**Edit tracking data**
· · · · ·
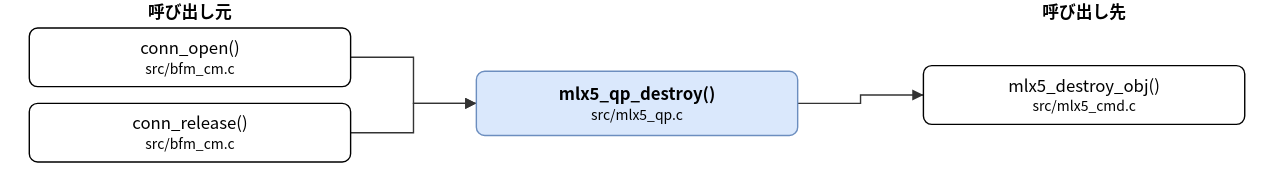
Earlier version of the draw.io export doc/spec/images/call_src_mlx5_qp-mlx5_qp_destroy.drawio.svg (hf355051012-ai/bfmem). Source tidied: cells renumbered, new cells last; positions are measured from the earlier drawing's top-left corner, leaving out a move shared by most shapes.
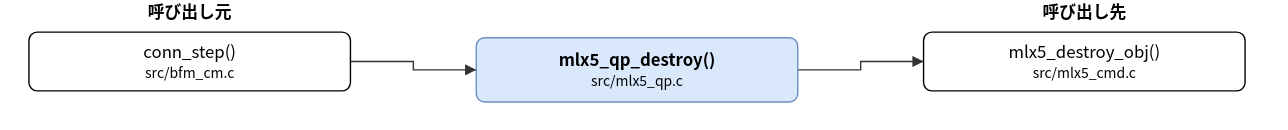
The same diagram one commit later.

Change to the diagram source:
```diff
@@ -3,41 +3,30 @@
     <mxCell id="0" />
     <mxCell id="1" parent="0" />
     <mxCell id="2" value="mlx5_qp_destroy()&lt;br&gt;&lt;font style=&quot;font-size:10px&quot;&gt;src/mlx5_qp.c&lt;/font&gt;" style="rounded=1;whiteSpace=wrap;html=1;fillColor=#dae8fc;strokeColor=#6c8ebf;fontStyle=1;" parent="1" vertex="1">
-      <mxGeometry x="320" y="51" width="230" height="46" as="geometry" />
+      <mxGeometry x="320" y="27" width="230" height="46" as="geometry" />
     </mxCell>
-    <mxCell id="3" value="conn_open()&lt;br&gt;&lt;font style=&quot;font-size:10px&quot;&gt;src/bfm_cm.c&lt;/font&gt;" style="rounded=1;whiteSpace=wrap;html=1;" parent="1" vertex="1">
-      <mxGeometry y="20" width="230" height="42" as="geometry" />
+    <mxCell id="3" value="conn_step()&lt;br&gt;&lt;font style=&quot;font-size:10px&quot;&gt;src/bfm_cm.c&lt;/font&gt;" style="rounded=1;whiteSpace=wrap;html=1;" parent="1" vertex="1">
+      <mxGeometry y="23" width="230" height="42" as="geometry" />
     </mxCell>
-    <mxCell id="4" value="conn_release()&lt;br&gt;&lt;font style=&quot;font-size:10px&quot;&gt;src/bfm_cm.c&lt;/font&gt;" style="rounded=1;whiteSpace=wrap;html=1;" parent="1" vertex="1">
-      <mxGeometry y="74" width="230" height="42" as="geometry" />
-    </mxCell>
     <mxCell id="5" value="mlx5_destroy_obj()&lt;br&gt;&lt;font style=&quot;font-size:10px&quot;&gt;src/mlx5_cmd.c&lt;/font&gt;" style="rounded=1;whiteSpace=wrap;html=1;" parent="1" vertex="1">
-      <mxGeometry x="640" y="47" width="230" height="42" as="geometry" />
+      <mxGeometry x="640" y="23" width="230" height="42" as="geometry" />
     </mxCell>
     <mxCell id="6" style="edgeStyle=none;html=1;rounded=0;endArrow=block;endFill=1;exitX=1.0000;exitY=0.5000;exitDx=0;exitDy=0;exitPerimeter=0;entryX=0.0000;entryY=0.5000;entryDx=0;entryDy=0;entryPerimeter=0;" parent="1" edge="1" source="3" target="2">
       <mxGeometry relative="1" as="geometry">
         <Array as="points">
-          <mxPoint x="275" y="41" />
-          <mxPoint x="275" y="74" />
+          <mxPoint x="275" y="44" />
+          <mxPoint x="275" y="50" />
         </Array>
       </mxGeometry>
     </mxCell>
-    <mxCell id="7" style="edgeStyle=none;html=1;rounded=0;endArrow=block;endFill=1;exitX=1.0000;exitY=0.5000;exitDx=0;exitDy=0;exitPerimeter=0;entryX=0.0000;entryY=0.5000;entryDx=0;entryDy=0;entryPerimeter=0;" parent="1" edge="1" source="4" target="2">
+    <mxCell id="7" style="edgeStyle=none;html=1;rounded=0;endArrow=block;endFill=1;exitX=1.0000;exitY=0.5000;exitDx=0;exitDy=0;exitPerimeter=0;entryX=0.0000;entryY=0.5000;entryDx=0;entryDy=0;entryPerimeter=0;" parent="1" edge="1" source="2" target="5">
       <mxGeometry relative="1" as="geometry">
         <Array as="points">
-          <mxPoint x="275" y="95" />
-          <mxPoint x="275" y="74" />
+          <mxPoint x="595" y="50" />
+          <mxPoint x="595" y="44" />
         </Array>
       </mxGeometry>
     </mxCell>
-    <mxCell id="8" style="edgeStyle=none;html=1;rounded=0;endArrow=block;endFill=1;exitX=1.0000;exitY=0.5000;exitDx=0;exitDy=0;exitPerimeter=0;entryX=0.0000;entryY=0.5000;entryDx=0;entryDy=0;entryPerimeter=0;" parent="1" edge="1" source="2" target="5">
-      <mxGeometry relative="1" as="geometry">
-        <Array as="points">
-          <mxPoint x="595" y="74" />
-          <mxPoint x="595" y="68" />
-        </Array>
-      </mxGeometry>
-    </mxCell>
     <mxCell id="9" value="呼び出し元" style="text;html=1;align=center;fontStyle=1;" parent="1" vertex="1">
       <mxGeometry x="35" width="160" height="18" as="geometry" />
     </mxCell>
```
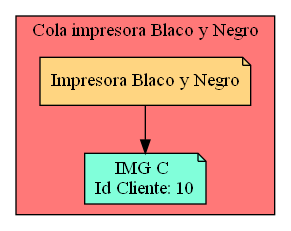
Serch-ING/EDD_UDRAWING_202000119 keeps this Graphviz diagram as Cola_Print_bw.png. Above is the earlier version. Its source is kept beside it as Cola_Print_bw.dot.
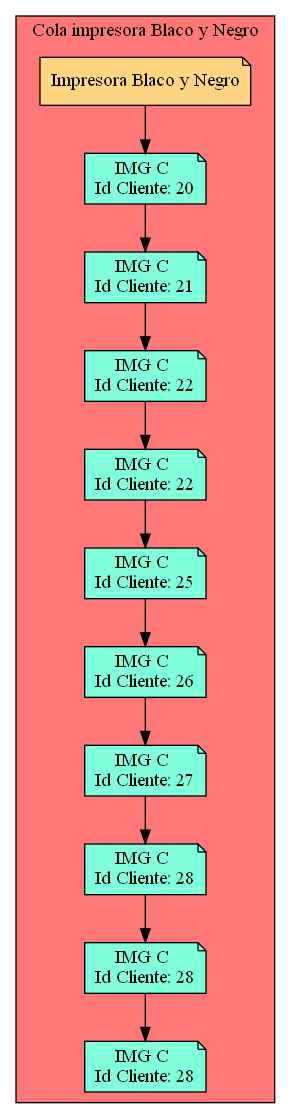
After the commit.

The edit, as a diff of the source:
```diff
@@ -3,7 +3,43 @@
 subgraph cluster_p{
     label= " Cola impresora Blaco y Negro "
  raiz[label = "Impresora Blaco y Negro" fillcolor="#FFD581" ]    bgcolor = "#FF7878"
-Nodo71399214[label="IMG C
-Id Cliente: 10",fillcolor="#81FFDA"]
+Nodo320304382[label="IMG C
+Id Cliente: 20",fillcolor="#81FFDA"]
+Nodo573673894[label="IMG C
+Id Cliente: 21",fillcolor="#81FFDA"]
+Nodo1827725498[label="IMG C
+Id Cliente: 22",fillcolor="#81FFDA"]
+Nodo131635550[label="IMG C
+Id Cliente: 22",fillcolor="#81FFDA"]
+Nodo860481979[label="IMG C
+Id Cliente: 25",fillcolor="#81FFDA"]
+Nodo825249556[label="IMG C
+Id Cliente: 26",fillcolor="#81FFDA"]
+Nodo168907708[label="IMG C
+Id Cliente: 27",fillcolor="#81FFDA"]
+Nodo873610597[label="IMG C
+Id Cliente: 28",fillcolor="#81FFDA"]
+Nodo1497845528[label="IMG C
+Id Cliente: 28",fillcolor="#81FFDA"]
+Nodo1710989308[label="IMG C
+Id Cliente: 28",fillcolor="#81FFDA"]
 
-raiz->Nodo71399214}}
+raiz->Nodo320304382
+Nodo320304382 -> Nodo573673894
+
+Nodo573673894 -> Nodo1827725498
+
+Nodo1827725498 -> Nodo131635550
+
+Nodo131635550 -> Nodo860481979
+
+Nodo860481979 -> Nodo825249556
+
+Nodo825249556 -> Nodo168907708
+
+Nodo168907708 -> Nodo873610597
+
+Nodo873610597 -> Nodo1497845528
+
+Nodo1497845528 -> Nodo1710989308
+}}
```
· · · · ·
**Exercise**
Retrieve all lines from the data that contain the string "version".

**Answer area**
Earlier version of the draw.io export doc/spec/images/call_src_mlx5_qp-mlx5_qp_destroy.drawio.svg (hf355051012-ai/bfmem). Source tidied: cells renumbered, new cells last; positions are measured from the earlier drawing's top-left corner, leaving out a move shared by most shapes.
Serch-ING/EDD_UDRAWING_202000119 keeps this Graphviz diagram as Cola_Print_bw.png. Above is the earlier version. Its source is kept beside it as Cola_Print_bw.dot.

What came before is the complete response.